|Title||The North Pacific Gyre Oscillation and Mechanisms of Its Decadal Variability in CMIP5 Models|
|Publication Type||Journal Article|
|Year of Publication||2018|
|Authors||Yi D.LL, Gan B.L, Wu L.X, Miller AJ|
|Journal||Journal of Climate|
|Type of Article||Article|
|Keywords||Climate variability; dynamics; el-nino; impacts; meridional modes; Meteorology & Atmospheric Sciences; ocean climate; reanalysis; system|
Based on the Simple Ocean Data Assimilation (SODA) product and 37 models from phase 5 of the Coupled Model Intercomparison Project (CMIP5) database, the North Pacific Gyre Oscillation (NPGO) and its decadal generation mechanisms are evaluated by studying the second leading modes of North Pacific sea surface height (SSH) and sea level pressure (SLP) as well as their dynamical connections. It is found that 17 out of 37 models can well simulate the spatial pattern and decadal time scales (10-30 yr) of the NPGO mode, which resembles the observation-based SODA results. Dynamical connections between the oceanic mode (NPGO) and the atmospheric mode [North Pacific Oscillation (NPO)] are strongly evident in both SODA and the 17 models. In particular, about 30%-40% of the variance of the NPGO variability, which generally exhibits a preferred time scale, can be explained by the NPO variability, which has no preferred time scale in most models. Two mechanisms of the decadal NPGO variability that had been proposed by previous studies are evaluated in SODA and the 17 models: 1) stochastic atmospheric forcing and oceanic spatial resonance and 2) low-frequency atmospheric teleconnections excited by the equatorial Pacific. Evaluation reveals that these two mechanisms are valid in SODA and two models (CNRM-CM5 and CNRM-CM5.2), whereas two models (CMCC-CM and CMCC-CMS) prefer the first mechanism and another two models (CMCC-CESM and IPSL-CM5B-LR) prefer the second mechanism.

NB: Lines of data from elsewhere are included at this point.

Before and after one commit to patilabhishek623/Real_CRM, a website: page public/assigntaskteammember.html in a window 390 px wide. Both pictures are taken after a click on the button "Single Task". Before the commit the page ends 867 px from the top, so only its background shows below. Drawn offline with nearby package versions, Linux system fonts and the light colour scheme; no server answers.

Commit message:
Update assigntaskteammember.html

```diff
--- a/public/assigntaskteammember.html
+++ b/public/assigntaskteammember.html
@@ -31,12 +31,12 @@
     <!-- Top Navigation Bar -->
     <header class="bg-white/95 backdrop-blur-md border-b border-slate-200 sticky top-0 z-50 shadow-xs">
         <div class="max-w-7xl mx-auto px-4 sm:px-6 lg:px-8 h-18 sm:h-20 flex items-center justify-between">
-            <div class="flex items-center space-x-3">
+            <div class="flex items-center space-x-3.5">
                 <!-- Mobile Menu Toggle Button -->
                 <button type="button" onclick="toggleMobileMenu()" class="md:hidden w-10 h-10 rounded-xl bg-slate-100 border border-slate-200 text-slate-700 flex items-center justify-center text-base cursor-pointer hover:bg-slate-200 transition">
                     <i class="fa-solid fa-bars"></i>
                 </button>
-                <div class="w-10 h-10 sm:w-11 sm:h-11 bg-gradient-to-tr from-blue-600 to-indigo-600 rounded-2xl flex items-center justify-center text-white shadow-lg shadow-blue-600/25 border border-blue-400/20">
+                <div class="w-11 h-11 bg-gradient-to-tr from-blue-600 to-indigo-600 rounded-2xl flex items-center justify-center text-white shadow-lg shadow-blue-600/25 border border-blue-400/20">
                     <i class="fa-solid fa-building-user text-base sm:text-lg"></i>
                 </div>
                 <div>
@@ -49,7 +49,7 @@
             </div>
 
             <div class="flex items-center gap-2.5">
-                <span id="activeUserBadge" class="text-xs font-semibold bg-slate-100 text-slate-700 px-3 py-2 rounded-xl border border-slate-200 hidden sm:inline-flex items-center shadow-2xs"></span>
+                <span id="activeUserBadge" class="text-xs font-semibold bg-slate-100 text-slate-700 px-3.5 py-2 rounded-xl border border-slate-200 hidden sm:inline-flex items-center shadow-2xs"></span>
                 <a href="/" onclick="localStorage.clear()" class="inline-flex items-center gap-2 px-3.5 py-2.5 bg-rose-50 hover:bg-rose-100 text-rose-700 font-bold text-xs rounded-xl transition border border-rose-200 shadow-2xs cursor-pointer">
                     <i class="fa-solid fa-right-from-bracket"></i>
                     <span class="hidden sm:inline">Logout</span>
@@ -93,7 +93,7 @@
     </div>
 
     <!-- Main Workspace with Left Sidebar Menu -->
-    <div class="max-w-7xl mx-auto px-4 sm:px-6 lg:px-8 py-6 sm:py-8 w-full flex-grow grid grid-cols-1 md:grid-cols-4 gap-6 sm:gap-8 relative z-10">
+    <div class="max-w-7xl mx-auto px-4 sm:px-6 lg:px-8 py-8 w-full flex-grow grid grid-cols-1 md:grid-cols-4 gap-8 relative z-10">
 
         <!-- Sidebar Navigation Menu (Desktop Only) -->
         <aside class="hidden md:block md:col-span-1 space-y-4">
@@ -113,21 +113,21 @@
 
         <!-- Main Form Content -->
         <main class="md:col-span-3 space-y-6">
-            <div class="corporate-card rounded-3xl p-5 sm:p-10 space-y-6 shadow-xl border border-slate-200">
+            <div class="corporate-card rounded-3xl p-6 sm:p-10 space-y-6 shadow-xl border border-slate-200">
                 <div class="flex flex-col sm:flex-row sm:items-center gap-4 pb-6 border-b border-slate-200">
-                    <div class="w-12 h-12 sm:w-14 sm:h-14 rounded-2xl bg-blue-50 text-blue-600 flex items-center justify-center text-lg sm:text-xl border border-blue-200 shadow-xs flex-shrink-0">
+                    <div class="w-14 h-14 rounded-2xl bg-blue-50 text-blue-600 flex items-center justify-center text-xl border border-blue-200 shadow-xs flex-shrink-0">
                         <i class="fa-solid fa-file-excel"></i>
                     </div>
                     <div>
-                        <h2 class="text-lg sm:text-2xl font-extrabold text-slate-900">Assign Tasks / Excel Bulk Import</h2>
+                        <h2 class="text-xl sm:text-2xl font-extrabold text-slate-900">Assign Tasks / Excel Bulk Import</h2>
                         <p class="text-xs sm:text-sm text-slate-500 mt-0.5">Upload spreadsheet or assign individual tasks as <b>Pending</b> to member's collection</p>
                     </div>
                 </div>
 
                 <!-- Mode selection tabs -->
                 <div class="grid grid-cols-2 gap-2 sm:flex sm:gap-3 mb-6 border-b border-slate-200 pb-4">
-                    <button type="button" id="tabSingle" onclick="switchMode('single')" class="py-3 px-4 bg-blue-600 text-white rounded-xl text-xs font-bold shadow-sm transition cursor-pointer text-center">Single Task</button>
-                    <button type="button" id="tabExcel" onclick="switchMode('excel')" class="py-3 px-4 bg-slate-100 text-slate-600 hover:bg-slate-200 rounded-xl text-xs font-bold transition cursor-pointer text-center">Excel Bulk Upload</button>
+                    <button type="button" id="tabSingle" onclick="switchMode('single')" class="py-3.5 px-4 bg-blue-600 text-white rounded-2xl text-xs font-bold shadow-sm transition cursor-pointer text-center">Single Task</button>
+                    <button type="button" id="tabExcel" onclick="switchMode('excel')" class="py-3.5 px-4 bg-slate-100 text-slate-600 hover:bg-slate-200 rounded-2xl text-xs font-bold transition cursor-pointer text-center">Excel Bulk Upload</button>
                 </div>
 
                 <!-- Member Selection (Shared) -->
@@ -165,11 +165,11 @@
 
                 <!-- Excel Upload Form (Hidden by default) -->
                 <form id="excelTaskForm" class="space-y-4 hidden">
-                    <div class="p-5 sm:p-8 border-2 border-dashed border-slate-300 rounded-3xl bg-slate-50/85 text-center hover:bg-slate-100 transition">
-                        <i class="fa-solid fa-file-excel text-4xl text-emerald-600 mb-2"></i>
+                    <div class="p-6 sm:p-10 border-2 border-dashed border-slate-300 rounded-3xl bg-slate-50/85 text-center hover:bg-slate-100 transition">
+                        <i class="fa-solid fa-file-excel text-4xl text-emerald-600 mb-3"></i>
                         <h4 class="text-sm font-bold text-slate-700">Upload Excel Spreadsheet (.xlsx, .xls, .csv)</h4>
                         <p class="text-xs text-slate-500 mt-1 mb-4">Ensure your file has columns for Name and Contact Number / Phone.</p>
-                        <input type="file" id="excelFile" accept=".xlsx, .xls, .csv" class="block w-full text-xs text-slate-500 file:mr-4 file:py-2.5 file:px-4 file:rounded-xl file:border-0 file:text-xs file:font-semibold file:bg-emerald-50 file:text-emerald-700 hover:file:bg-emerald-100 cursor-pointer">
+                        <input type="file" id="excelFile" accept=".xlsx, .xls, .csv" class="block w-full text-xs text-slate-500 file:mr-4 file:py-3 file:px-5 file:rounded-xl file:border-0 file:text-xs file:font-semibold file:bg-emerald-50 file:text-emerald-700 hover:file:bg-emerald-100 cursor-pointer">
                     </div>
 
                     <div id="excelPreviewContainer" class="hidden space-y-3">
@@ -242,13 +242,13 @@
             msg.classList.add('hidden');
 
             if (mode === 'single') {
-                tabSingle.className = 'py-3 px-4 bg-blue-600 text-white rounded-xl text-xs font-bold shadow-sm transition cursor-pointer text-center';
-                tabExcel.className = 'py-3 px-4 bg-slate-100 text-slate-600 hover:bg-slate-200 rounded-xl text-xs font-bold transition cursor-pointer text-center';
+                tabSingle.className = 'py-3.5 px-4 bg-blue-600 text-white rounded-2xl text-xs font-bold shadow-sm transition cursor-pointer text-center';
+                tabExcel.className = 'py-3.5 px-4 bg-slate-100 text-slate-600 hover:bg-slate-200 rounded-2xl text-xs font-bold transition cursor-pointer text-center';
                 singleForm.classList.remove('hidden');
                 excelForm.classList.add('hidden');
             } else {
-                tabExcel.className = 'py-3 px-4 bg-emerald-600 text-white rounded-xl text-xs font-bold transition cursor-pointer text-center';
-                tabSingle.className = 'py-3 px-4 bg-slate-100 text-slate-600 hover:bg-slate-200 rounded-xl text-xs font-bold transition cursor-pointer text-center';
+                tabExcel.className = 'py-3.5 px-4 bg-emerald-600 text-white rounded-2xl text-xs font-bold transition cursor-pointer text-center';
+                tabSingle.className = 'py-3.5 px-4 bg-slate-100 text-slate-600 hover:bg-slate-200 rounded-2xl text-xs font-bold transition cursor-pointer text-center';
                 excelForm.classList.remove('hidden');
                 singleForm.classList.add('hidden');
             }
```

The other 11 models have no evident relations with the proposed two mechanisms, suggesting the need for a fundamental understanding of the decadal NPGO variability in the future.